Append to /etc/sysctl.conf with your favorite text editor and input the following:

The first entry is required so that ipfw can process traffic that passes through bridges. The second entry allows for ipfw to continue processing a packet after being passed through a pipe.

We will continue from this shell in the next section. DO NOT reboot just yet.

Basic ipfw configuration for bandwidth restriction

Create a file called /etc/firewall and give it execution permission

touch /etc/firewall
chmod +x /etc/firewall

Edit /etc/firewall with your favorite text editor and input the following:
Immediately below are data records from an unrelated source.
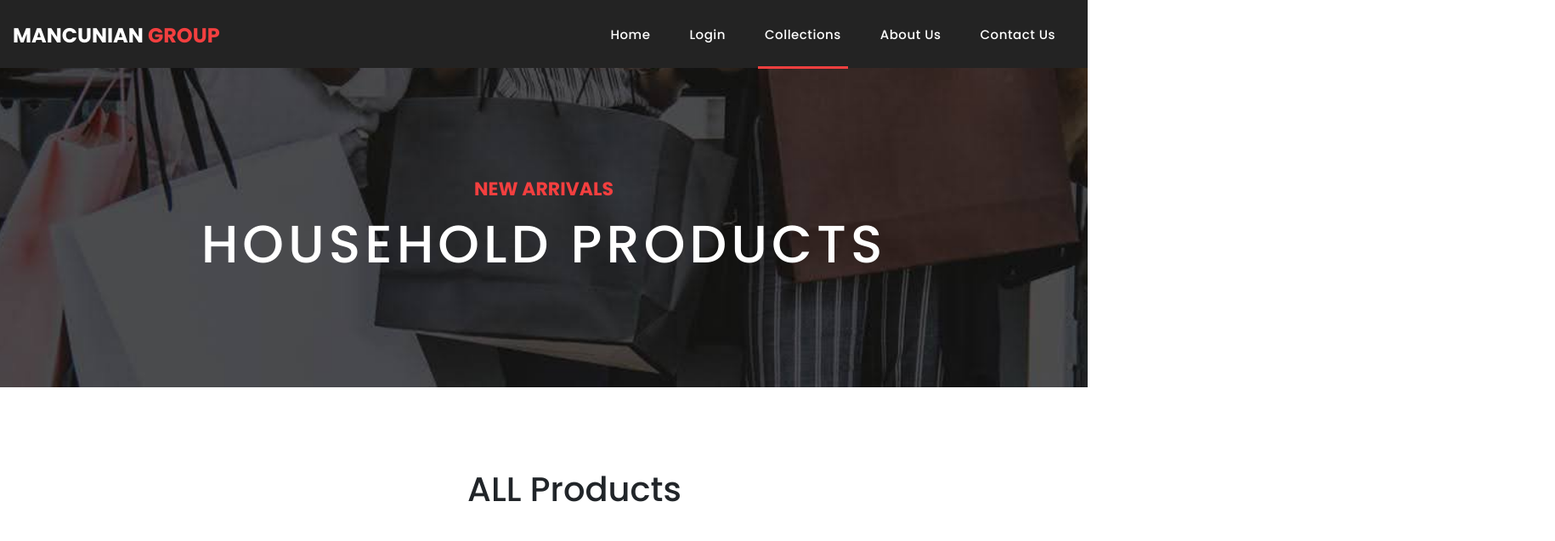
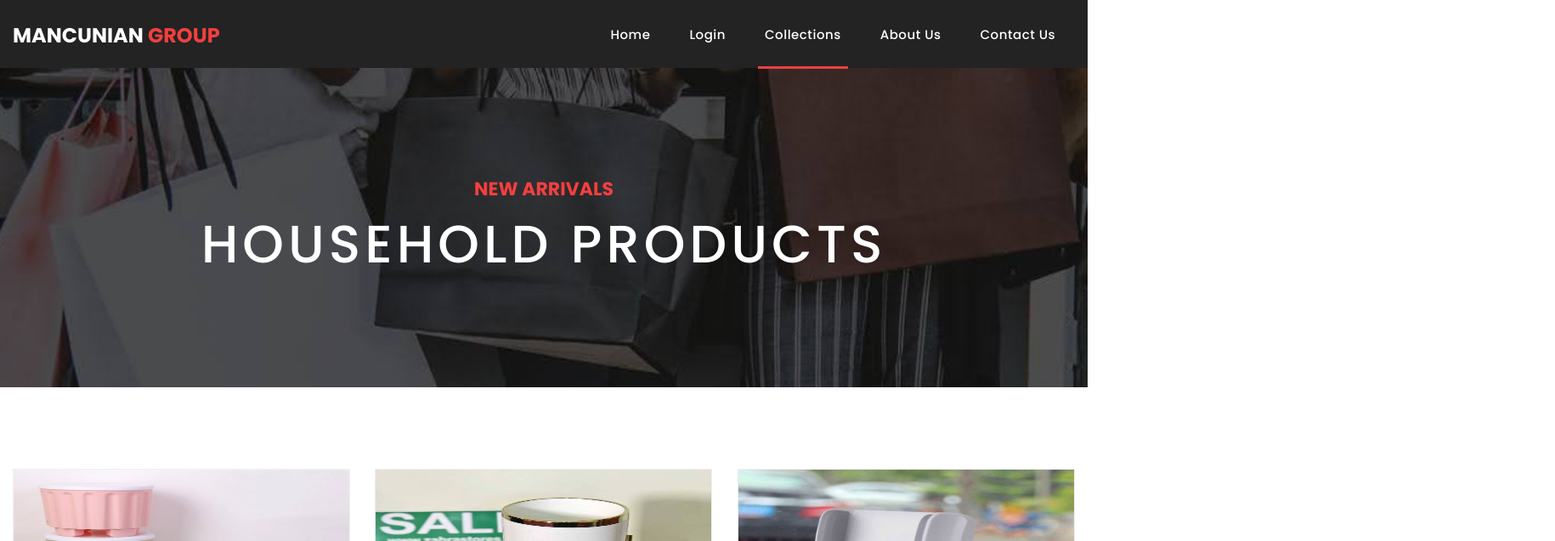
Before and after one commit to sohaibmughall/Mancunian-Group, a plain HTML site: page Household.html in a window 1280 px wide. Shown: the top 637 px of the page at 85% size, 1830 px wide, since content can reach past the window. Drawn offline with Linux system fonts and the light colour scheme.

Commit message:
UPdated work

```diff
--- a/Household.html
+++ b/Household.html
@@ -93,13 +93,9 @@ https://templatemo.com/tm-546-sixteen-clothing
     </div>
 
     <br><br><br><br>
-    <div class="off">
-        <h1>ALL Products
 
-        </h1>
-    </div>
 
-    <br><br>
+
     <div class="col-md-12">
         <div class="filters-content">
             <div class="row grid">
```
Also changed, not shown: Fashion.html (+0 -4 lines), stationary.html (+0 -4 lines).
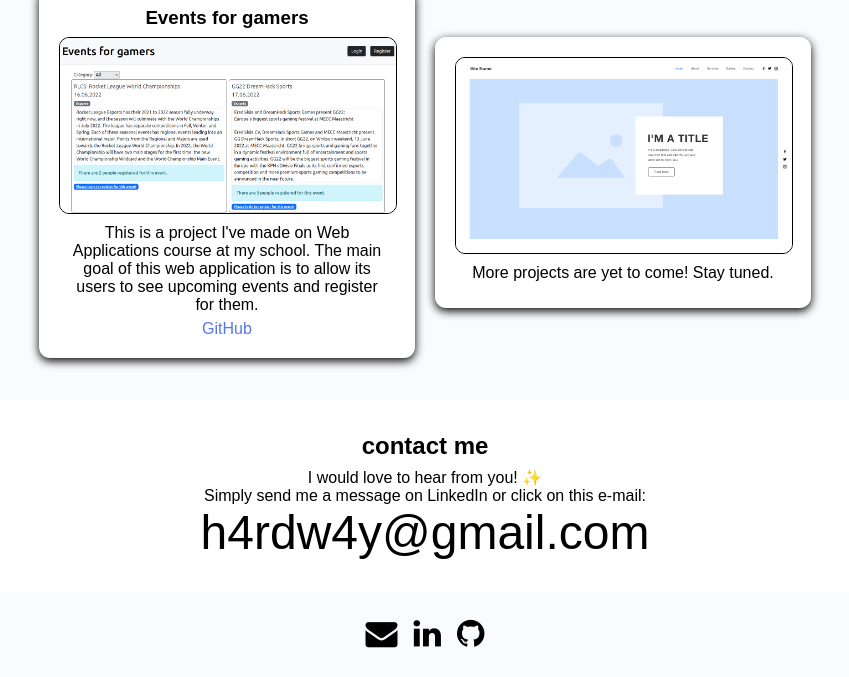
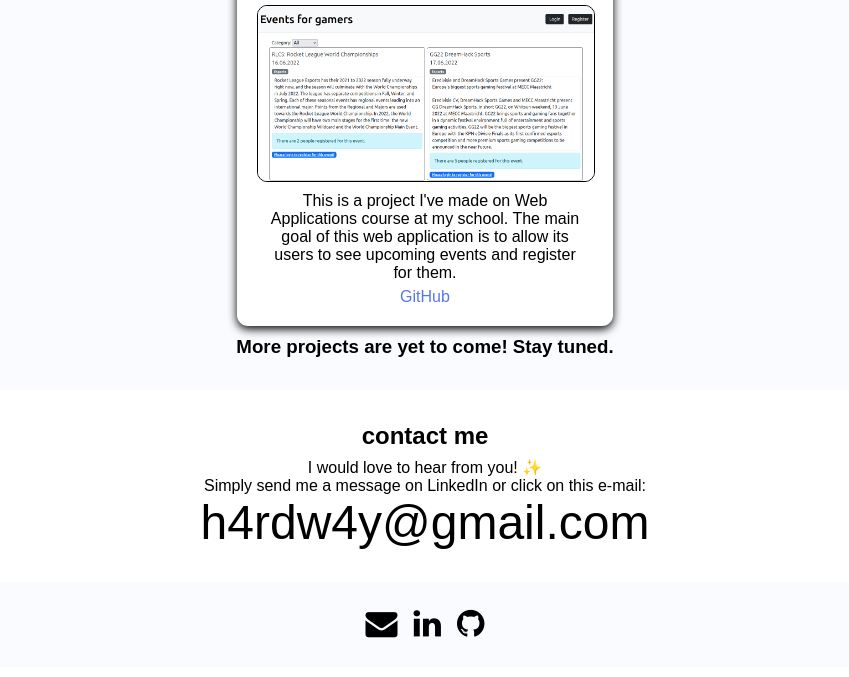
Before and after one commit to verbsrg/verbsrg.github.io, a plain HTML site: page index.html in a window 1280 px wide. Shown: the part 685-1362 px from the top of the page, without its empty margins (215-1064 px from the left). Drawn offline with Linux system fonts and the light colour scheme.

Commit message:
Fixed image margin and projects section

```diff
--- a/css/main.css
+++ b/css/main.css
@@ -61,7 +61,7 @@ nav ul {
 .about img {
   height: 25rem;
   width: auto;
-  margin: 2rem;
+  margin-top: 2rem;
   transition: transform .5s ease;
 }
 
@@ -128,6 +128,10 @@ nav ul {
   margin: 10px;
   border-radius: 11px;
   box-shadow: 0 3px 10px;
+}
+
+.future-projects {
+  text-align: center;
 }
 
 .contact {
--- a/index.html
+++ b/index.html
@@ -38,10 +38,9 @@
           <p class="project-description">This is a project I've made on Web Applications course at my school. The main goal of this web application is to allow its users to see upcoming events and register for them.</p>
           <a href="https://github.com/verbsrg/gamer-events-web" target="_blank">GitHub</a>
         </div>
-        <div class="project project-card">
-          <img src="assets/images/template.jpg" alt="Project image" class="project-pic">
-          <p class="project-description">More projects are yet to come! Stay tuned.</p>
-        </div>
+      </div>
+      <div class="future-projects">
+        <h3>More projects are yet to come! Stay tuned.</h3>
       </div>
     </section>
     <section class="contact" id="contact">
```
# Removes all previous rules and pipe configurations.
ipfw -q flush
ipfw -q pipe flush

# Downstream limit
ipfw pipe 1 config bw 7mbits/s
ipfw add pipe 1 ip from any to any out recv igb0

# Upstream limit
ipfw pipe 2 config bw 896kbits/s
ipfw add pipe 2 ip from any to any out recv igb2

# Needed to pass traffic after being processes by dummynet/pipe.
ipfw add 10000 allow ip from any to any

That is it. After saving this file and rebooting, the device is ready to be deployed on the network.

Further modifications

Here are further configuration options to consider:


Email me with other issues to post here.

Thank you

This project was made possible by Luigi Rizzo for creating the code and Allan Jude for making me aware of the technology on BSD Now.